**Task statement**: Without any alteration, retype the records that appear below.
Given records Start Marker
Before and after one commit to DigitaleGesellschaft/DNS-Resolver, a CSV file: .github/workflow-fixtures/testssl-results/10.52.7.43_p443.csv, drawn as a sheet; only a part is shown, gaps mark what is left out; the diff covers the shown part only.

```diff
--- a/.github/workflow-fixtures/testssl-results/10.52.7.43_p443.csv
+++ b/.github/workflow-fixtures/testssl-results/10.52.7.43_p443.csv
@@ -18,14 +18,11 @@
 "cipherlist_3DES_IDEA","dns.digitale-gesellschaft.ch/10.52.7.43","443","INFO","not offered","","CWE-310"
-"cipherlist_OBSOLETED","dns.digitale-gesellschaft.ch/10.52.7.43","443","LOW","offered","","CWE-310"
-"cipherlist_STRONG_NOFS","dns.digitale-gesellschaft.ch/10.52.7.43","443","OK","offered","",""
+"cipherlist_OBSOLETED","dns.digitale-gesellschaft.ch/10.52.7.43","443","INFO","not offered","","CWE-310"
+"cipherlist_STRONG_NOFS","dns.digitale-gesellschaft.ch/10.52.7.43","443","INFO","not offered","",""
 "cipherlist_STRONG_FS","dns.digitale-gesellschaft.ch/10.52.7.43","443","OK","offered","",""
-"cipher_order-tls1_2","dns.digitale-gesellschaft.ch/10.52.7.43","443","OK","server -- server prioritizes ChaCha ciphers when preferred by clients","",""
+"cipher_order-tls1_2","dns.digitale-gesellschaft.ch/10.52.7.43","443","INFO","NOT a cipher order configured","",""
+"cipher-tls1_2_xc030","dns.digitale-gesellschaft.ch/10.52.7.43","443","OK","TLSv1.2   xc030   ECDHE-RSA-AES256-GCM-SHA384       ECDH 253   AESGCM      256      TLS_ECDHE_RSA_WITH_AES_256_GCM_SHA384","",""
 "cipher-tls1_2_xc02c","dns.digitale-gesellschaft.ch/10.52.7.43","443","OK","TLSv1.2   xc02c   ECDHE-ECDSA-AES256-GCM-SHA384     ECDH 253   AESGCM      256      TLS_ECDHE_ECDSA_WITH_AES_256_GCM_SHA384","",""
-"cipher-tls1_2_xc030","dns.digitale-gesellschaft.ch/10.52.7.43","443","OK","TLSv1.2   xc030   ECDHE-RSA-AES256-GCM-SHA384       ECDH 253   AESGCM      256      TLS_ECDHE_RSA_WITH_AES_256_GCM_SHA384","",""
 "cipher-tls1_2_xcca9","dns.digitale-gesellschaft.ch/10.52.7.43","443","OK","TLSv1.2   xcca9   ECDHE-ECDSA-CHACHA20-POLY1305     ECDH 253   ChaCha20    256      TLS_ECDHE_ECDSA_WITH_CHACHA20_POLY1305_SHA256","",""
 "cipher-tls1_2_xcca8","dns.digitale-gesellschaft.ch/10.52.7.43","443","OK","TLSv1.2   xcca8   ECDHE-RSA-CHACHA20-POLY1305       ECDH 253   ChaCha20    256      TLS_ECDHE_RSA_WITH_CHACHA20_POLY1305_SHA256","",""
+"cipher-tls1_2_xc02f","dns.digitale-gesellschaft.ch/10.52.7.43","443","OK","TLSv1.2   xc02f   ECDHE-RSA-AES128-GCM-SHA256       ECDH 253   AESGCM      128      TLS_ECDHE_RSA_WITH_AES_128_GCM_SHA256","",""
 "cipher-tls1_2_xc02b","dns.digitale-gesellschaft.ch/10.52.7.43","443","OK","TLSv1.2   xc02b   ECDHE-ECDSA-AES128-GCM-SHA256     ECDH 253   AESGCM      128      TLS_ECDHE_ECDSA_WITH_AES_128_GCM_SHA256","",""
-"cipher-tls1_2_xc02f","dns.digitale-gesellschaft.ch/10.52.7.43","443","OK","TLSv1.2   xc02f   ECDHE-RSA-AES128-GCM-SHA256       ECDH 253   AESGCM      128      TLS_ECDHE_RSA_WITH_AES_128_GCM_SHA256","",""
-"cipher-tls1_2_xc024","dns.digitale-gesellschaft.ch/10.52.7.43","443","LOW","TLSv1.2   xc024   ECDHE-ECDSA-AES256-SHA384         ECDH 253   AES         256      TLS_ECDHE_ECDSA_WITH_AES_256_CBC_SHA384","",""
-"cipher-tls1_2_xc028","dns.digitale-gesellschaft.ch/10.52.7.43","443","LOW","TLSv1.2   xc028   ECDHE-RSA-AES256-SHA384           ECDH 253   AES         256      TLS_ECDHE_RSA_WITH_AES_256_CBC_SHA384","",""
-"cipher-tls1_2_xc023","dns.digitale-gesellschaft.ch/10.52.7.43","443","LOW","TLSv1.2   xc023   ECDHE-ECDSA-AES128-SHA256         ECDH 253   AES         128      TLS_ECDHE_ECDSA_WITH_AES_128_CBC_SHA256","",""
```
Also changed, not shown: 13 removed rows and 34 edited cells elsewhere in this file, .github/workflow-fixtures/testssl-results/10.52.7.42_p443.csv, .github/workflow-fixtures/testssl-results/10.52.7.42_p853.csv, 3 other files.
Given records End Marker
**Solution to this exercise**:
Before and after one commit to DigitaleGesellschaft/DNS-Resolver, a CSV file: .github/workflow-fixtures/testssl-results/10.52.7.43_p443.csv, drawn as a sheet; only a part is shown, gaps mark what is left out; the diff covers the shown part only.

```diff
--- a/.github/workflow-fixtures/testssl-results/10.52.7.43_p443.csv
+++ b/.github/workflow-fixtures/testssl-results/10.52.7.43_p443.csv
@@ -18,14 +18,11 @@
 "cipherlist_3DES_IDEA","dns.digitale-gesellschaft.ch/10.52.7.43","443","INFO","not offered","","CWE-310"
-"cipherlist_OBSOLETED","dns.digitale-gesellschaft.ch/10.52.7.43","443","LOW","offered","","CWE-310"
-"cipherlist_STRONG_NOFS","dns.digitale-gesellschaft.ch/10.52.7.43","443","OK","offered","",""
+"cipherlist_OBSOLETED","dns.digitale-gesellschaft.ch/10.52.7.43","443","INFO","not offered","","CWE-310"
+"cipherlist_STRONG_NOFS","dns.digitale-gesellschaft.ch/10.52.7.43","443","INFO","not offered","",""
 "cipherlist_STRONG_FS","dns.digitale-gesellschaft.ch/10.52.7.43","443","OK","offered","",""
-"cipher_order-tls1_2","dns.digitale-gesellschaft.ch/10.52.7.43","443","OK","server -- server prioritizes ChaCha ciphers when preferred by clients","",""
+"cipher_order-tls1_2","dns.digitale-gesellschaft.ch/10.52.7.43","443","INFO","NOT a cipher order configured","",""
+"cipher-tls1_2_xc030","dns.digitale-gesellschaft.ch/10.52.7.43","443","OK","TLSv1.2   xc030   ECDHE-RSA-AES256-GCM-SHA384       ECDH 253   AESGCM      256      TLS_ECDHE_RSA_WITH_AES_256_GCM_SHA384","",""
 "cipher-tls1_2_xc02c","dns.digitale-gesellschaft.ch/10.52.7.43","443","OK","TLSv1.2   xc02c   ECDHE-ECDSA-AES256-GCM-SHA384     ECDH 253   AESGCM      256      TLS_ECDHE_ECDSA_WITH_AES_256_GCM_SHA384","",""
-"cipher-tls1_2_xc030","dns.digitale-gesellschaft.ch/10.52.7.43","443","OK","TLSv1.2   xc030   ECDHE-RSA-AES256-GCM-SHA384       ECDH 253   AESGCM      256      TLS_ECDHE_RSA_WITH_AES_256_GCM_SHA384","",""
 "cipher-tls1_2_xcca9","dns.digitale-gesellschaft.ch/10.52.7.43","443","OK","TLSv1.2   xcca9   ECDHE-ECDSA-CHACHA20-POLY1305     ECDH 253   ChaCha20    256      TLS_ECDHE_ECDSA_WITH_CHACHA20_POLY1305_SHA256","",""
 "cipher-tls1_2_xcca8","dns.digitale-gesellschaft.ch/10.52.7.43","443","OK","TLSv1.2   xcca8   ECDHE-RSA-CHACHA20-POLY1305       ECDH 253   ChaCha20    256      TLS_ECDHE_RSA_WITH_CHACHA20_POLY1305_SHA256","",""
+"cipher-tls1_2_xc02f","dns.digitale-gesellschaft.ch/10.52.7.43","443","OK","TLSv1.2   xc02f   ECDHE-RSA-AES128-GCM-SHA256       ECDH 253   AESGCM      128      TLS_ECDHE_RSA_WITH_AES_128_GCM_SHA256","",""
 "cipher-tls1_2_xc02b","dns.digitale-gesellschaft.ch/10.52.7.43","443","OK","TLSv1.2   xc02b   ECDHE-ECDSA-AES128-GCM-SHA256     ECDH 253   AESGCM      128      TLS_ECDHE_ECDSA_WITH_AES_128_GCM_SHA256","",""
-"cipher-tls1_2_xc02f","dns.digitale-gesellschaft.ch/10.52.7.43","443","OK","TLSv1.2   xc02f   ECDHE-RSA-AES128-GCM-SHA256       ECDH 253   AESGCM      128      TLS_ECDHE_RSA_WITH_AES_128_GCM_SHA256","",""
-"cipher-tls1_2_xc024","dns.digitale-gesellschaft.ch/10.52.7.43","443","LOW","TLSv1.2   xc024   ECDHE-ECDSA-AES256-SHA384         ECDH 253   AES         256      TLS_ECDHE_ECDSA_WITH_AES_256_CBC_SHA384","",""
-"cipher-tls1_2_xc028","dns.digitale-gesellschaft.ch/10.52.7.43","443","LOW","TLSv1.2   xc028   ECDHE-RSA-AES256-SHA384           ECDH 253   AES         256      TLS_ECDHE_RSA_WITH_AES_256_CBC_SHA384","",""
-"cipher-tls1_2_xc023","dns.digitale-gesellschaft.ch/10.52.7.43","443","LOW","TLSv1.2   xc023   ECDHE-ECDSA-AES128-SHA256         ECDH 253   AES         128      TLS_ECDHE_ECDSA_WITH_AES_128_CBC_SHA256","",""
```
Also changed, not shown: 13 removed rows and 34 edited cells elsewhere in this file, .github/workflow-fixtures/testssl-results/10.52.7.42_p443.csv, .github/workflow-fixtures/testssl-results/10.52.7.42_p853.csv, 3 other files.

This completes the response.